“The board judged that prospects for sustainable growth in the economy, with inflation returning to target over time, would be improved by easing monetary policy at this meeting.
Now, in 2019, it seems as if we have a case of history is repeating. Less than a week ago the ABS released the Consumer Price Index, which measures underlying inflation.
“Australia’s inflationary pressures continued to ease in the March quarter, setting the scene for a rate cut later in the year,” Morningstar Australasia head of equities research Peter Warnes said.

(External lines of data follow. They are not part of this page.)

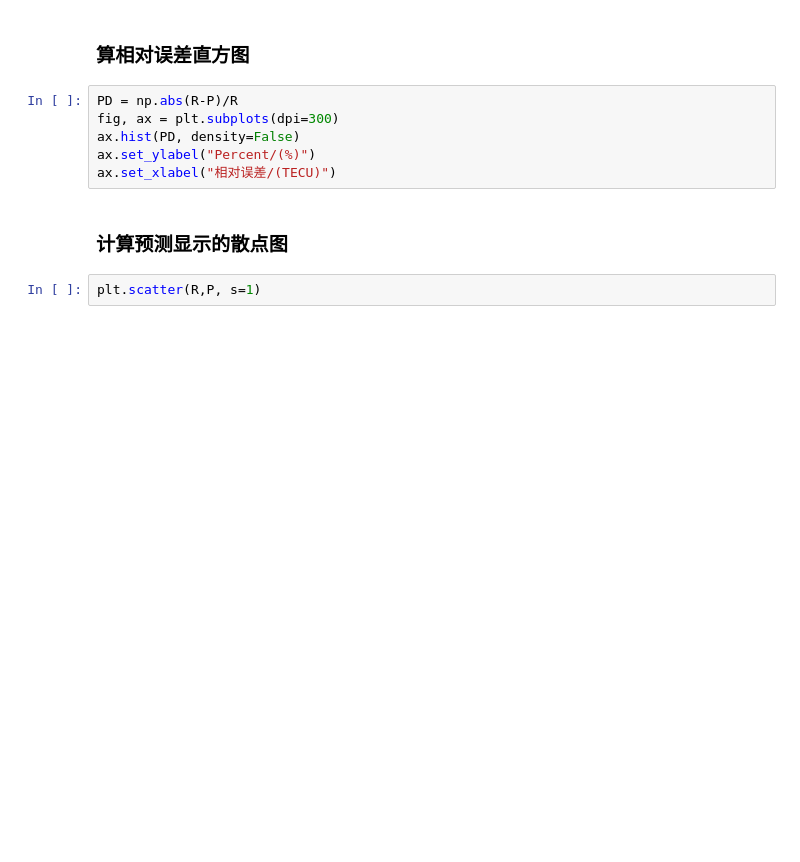
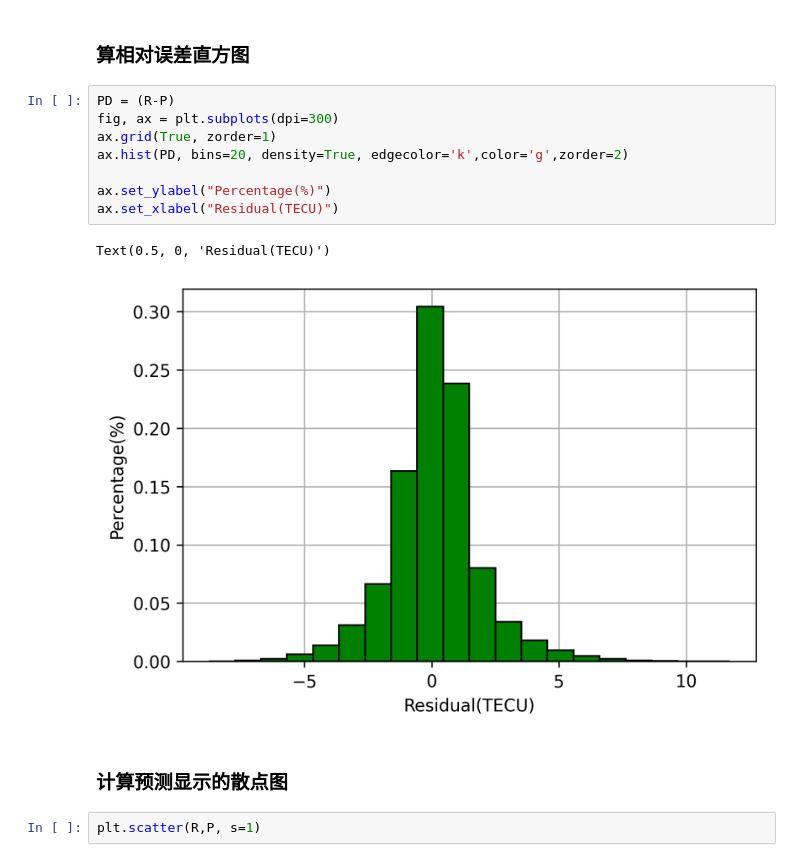
Before and after one commit to leeliangchao/-spatiotemporal-pedict, a Jupyter notebook: 解决了多步预测.ipynb, the cells around one changed output. Cells and saved outputs as stored; diff of their text form; blank space fills up the shorter version.

```diff
--- a/解决了多步预测.ipynb
+++ b/解决了多步预测.ipynb
@@ -344,11 +355,16 @@ r2
 # %% [markdown]
 ### 算相对误差直方图
 # %%
-PD = np.abs(R-P)/R
+PD = (R-P)
 fig, ax = plt.subplots(dpi=300)
-ax.hist(PD, density=False)
-ax.set_ylabel("Percent/(%)")
-ax.set_xlabel("相对误差/(TECU)")
+ax.grid(True, zorder=1)
+ax.hist(PD, bins=20, density=True, edgecolor='k',color='g',zorder=2)
+
+ax.set_ylabel("Percentage(%)")
+ax.set_xlabel("Residual(TECU)")
+# %% [output]
+Text(0.5, 0, 'Residual(TECU)')
+[figure, added]
 # %% [markdown]
 ### 计算预测显示的散点图
 # %%
```
Also changed, not shown: parts of 14 cells of this notebook.
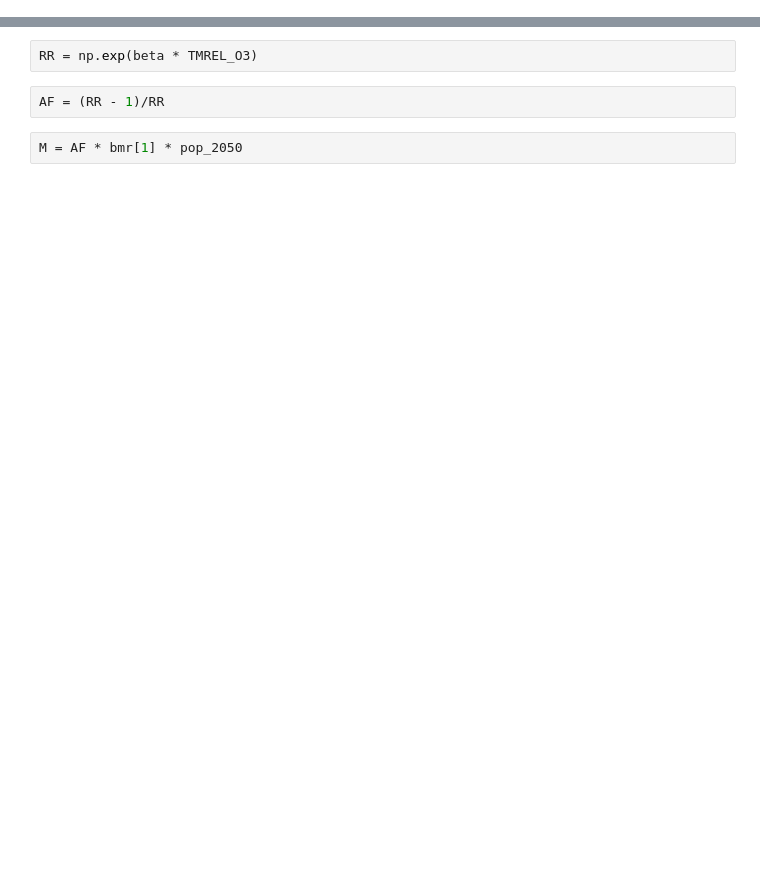
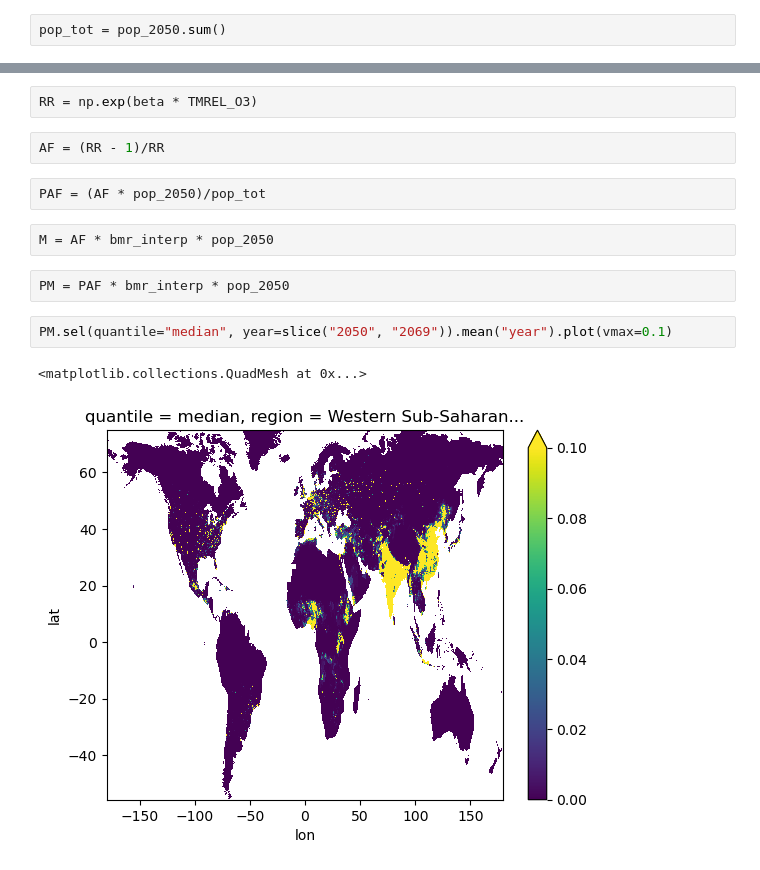
Before and after one commit to awells96/AQ_mortality_workflow, a Jupyter notebook: Test_script1.ipynb, the cells around one changed output, grey strips where cells are left out. Cells and saved outputs as stored; diff of their text form; blank space fills up the shorter version.

```diff
--- a/Test_script1.ipynb
+++ b/Test_script1.ipynb
@@ -19,0 +41,2 @@ TMREL = 32.4
+# %%
+pop_tot = pop_2050.sum()
@@ -24,5 +49,14 @@ TMREL_O3 = xr.where(O3_diff > 0, O3_diff, 0)
 RR = np.exp(beta * TMREL_O3)
 # %%
 AF = (RR - 1)/RR
+# %%
+PAF = (AF * pop_2050)/pop_tot
 # %%
-M = AF * bmr[1] * pop_2050
+M = AF * bmr_interp * pop_2050
+# %%
+PM = PAF * bmr_interp * pop_2050
+# %%
+PM.sel(quantile="median", year=slice("2050", "2069")).mean("year").plot(vmax=0.1)
+# %% [output]
+<matplotlib.collections.QuadMesh at 0x...>
+[figure, added]
```
Also changed, not shown: parts of 15 cells of this notebook, 3 other files.
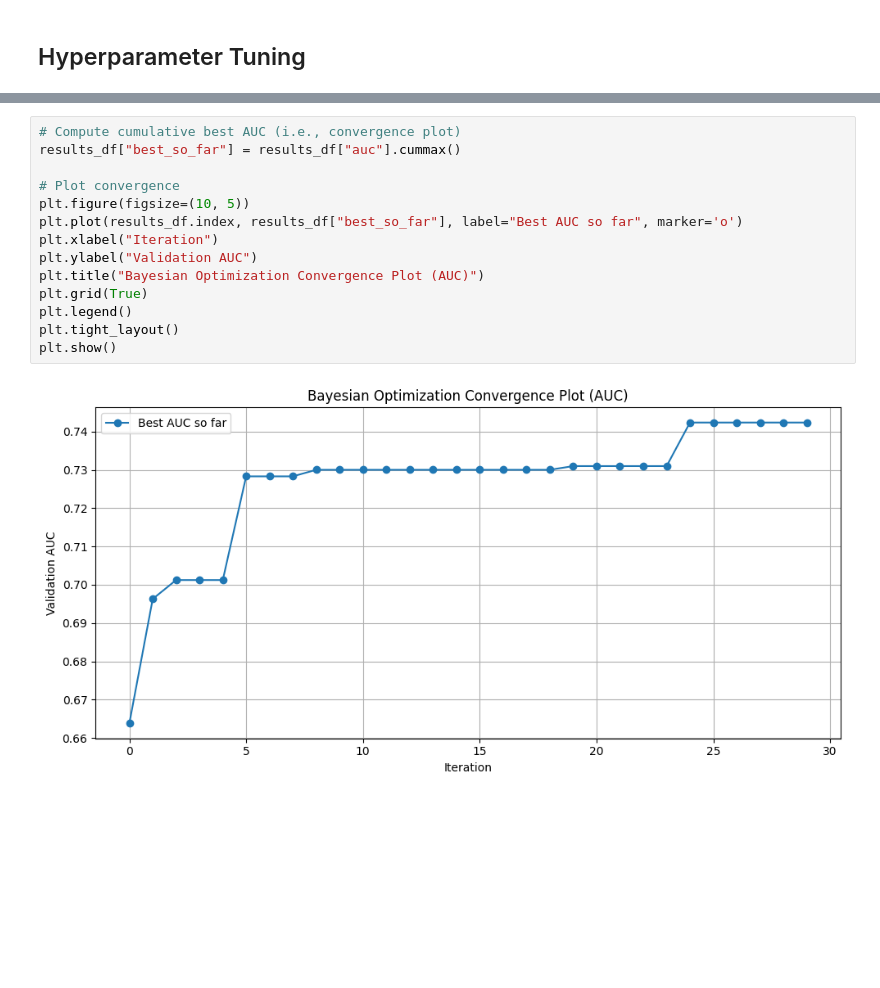
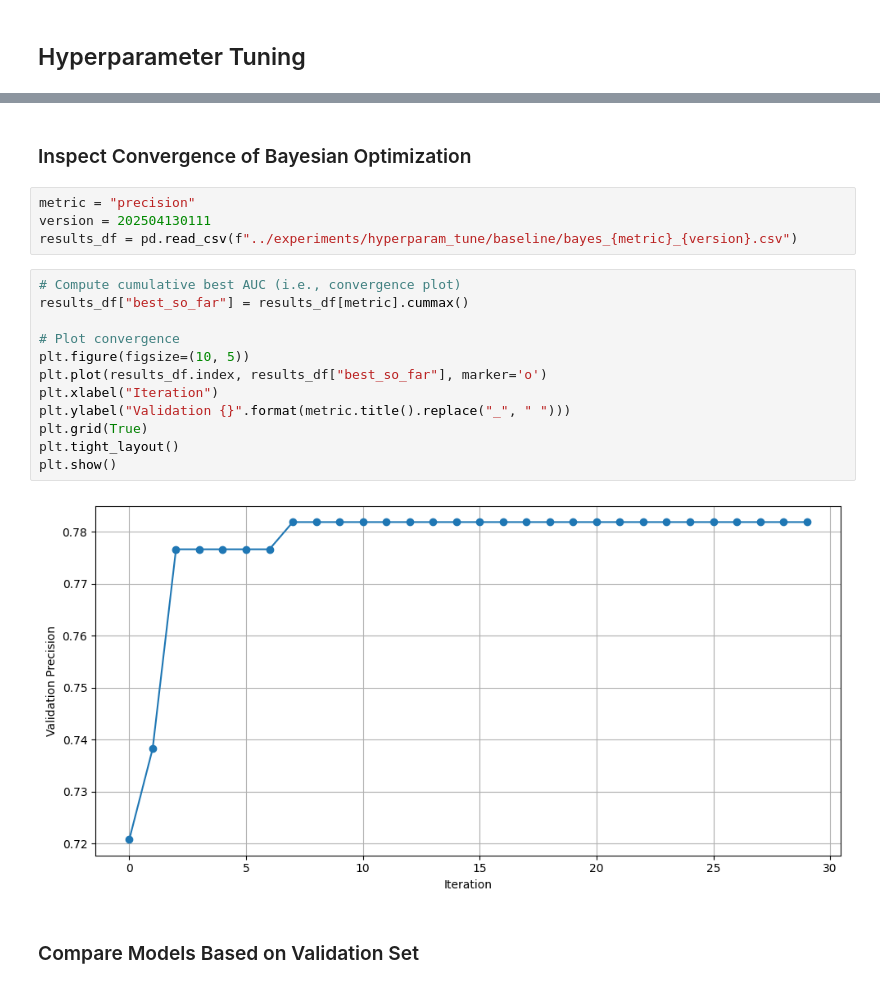
Before and after one commit to trinhkieuha/dp-shap-anomaly-detection, a Jupyter notebook: notebooks/03_Baseline_Model.ipynb, the cells around one changed output, grey strips where cells are left out. Saved outputs shown, nothing was run; the diff lists cells and outputs as text; blank space fills up the shorter version.

Commit message:
Select the best baseline model

```diff
--- a/notebooks/03_Baseline_Model.ipynb
+++ b/notebooks/03_Baseline_Model.ipynb
@@ -232,16 +199,22 @@ Performance: {'accuracy': 0.7716679759099241, 'precision': 0.4428518926865123, '
+# %% [markdown]
+### Inspect Convergence of Bayesian Optimization
+# %%
+metric = "precision"
+version = 202504130111
+results_df = pd.read_csv(f"../experiments/hyperparam_tune/baseline/bayes_{metric}_{version}.csv")
 # %%
 # Compute cumulative best AUC (i.e., convergence plot)
-results_df["best_so_far"] = results_df["auc"].cummax()
+results_df["best_so_far"] = results_df[metric].cummax()
 
 # Plot convergence
 plt.figure(figsize=(10, 5))
-plt.plot(results_df.index, results_df["best_so_far"], label="Best AUC so far", marker='o')
+plt.plot(results_df.index, results_df["best_so_far"], marker='o')
 plt.xlabel("Iteration")
-plt.ylabel("Validation AUC")
-plt.title("Bayesian Optimization Convergence Plot (AUC)")
+plt.ylabel("Validation {}".format(metric.title().replace("_", " ")))
 plt.grid(True)
-plt.legend()
 plt.tight_layout()
 plt.show()
 # %% [output]
-[figure, old version]
+[figure, new version]
+# %% [markdown]
+### Compare Models Based on Validation Set
```
Also changed, not shown: parts of 9 cells of this notebook.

“The headline consumer price index was unchanged from the December quarter and the y/y change down from 1.8 per cent y/y at December to 1.3 per cent. Markets were expecting a quarterly increase of 0.2 per cent and a y/y rate of 1.5 per cent.”
Core or underlying inflation, a measure the RBA takes more notice of when setting monetary policy, rose by 0.2 of a percentage point, well below expectations of 0.4 of a percentage point.
“It was the weakest quarterly increase on record, pushing the March 2016 reading out of the record books. It was after the March 2016 slide, the RBA cut rates twice,” Mr Warnes said.
AMP Capital chief economist Shane Oliver is confident the Reserve Bank could cut rates as early as next week, betting on a 1 per cent cash rate by year end.
The Aussie equity market surged on the weak inflation data, comforted by the expectation of lower rates.
Low inflation is generally good for shares, according to Mr Oliver, as it allows shares to trade on higher price to earnings multiples.
“But deflation tends to be bad for shares as it tends to go with poor growth and profits and as a result shares trade on lower PEs. The same would apply to assets like commercial property and infrastructure,” he noted.
Those with a mortgage will be the obvious beneficiaries, depending on whether or not the banks pass on the rate cut in full.
Some worry that rate cuts won’t help as they cut the spending power of retirees and many of those with a mortgage just maintain their payments when rates fall. However, there are several points to note regarding this. First, the level of household deposits in Australia at $1.1 trillion is swamped by the level of household debt at $2.4 trillion. So the household sector is a net beneficiary of lower interest rates,” Mr Oliver said.
“Second, the responsiveness to changes in spending power for a family with a mortgage is far greater than for retirees.
Third, even if many with a mortgage just let their debt get paid off faster in response to falling rates this still provides an offset to the negative wealth effect of falling house prices, reducing pressure to cut spending.
“Fourth, the fall in rates since 2011 has helped the economy keep growing as mining investment collapsed. And of course, RBA rate cuts help push the Aussie dollar lower. So, while rate cuts may not be as potent with higher household debt levels today and tighter bank lending standards, they should provide some help.”
In terms of broader investment trends, a rate cut will certainly prolong the chase for yield as the low interest rate environment shows no signs of turning around anytime soon.
Mr Oliver sees this supporting the demand for alternative assets like commercial property, infrastructure and equities that offer sustainable high yield dividends.
Bank deposit rates will remain unattractive for some time, but the chief economist doesn’t anticipate a 1994-style bond crash given the lack of inflationary pressure.
“Due to the slowdown in economic growth flowing partly from the housing downturn we have been looking for two rate cuts this year since last December. We had thought that the RBA would prefer to wait till after the election is out of the way before starting to move and coming fiscal stimulus from July also supports the case to wait as does the still strong labour market,” Mr Oliver said.
However, with underlying inflation coming in much weaker than expected the RBA its arguably too risky to wait until unemployment starts to trend up. And the RBA has moved in both the 2007 and 2013 election campaigns.
“So, while it’s a lose call, our base case is now for the first rate cut to occur at the RBA’s May meeting. Failing that, then in June.”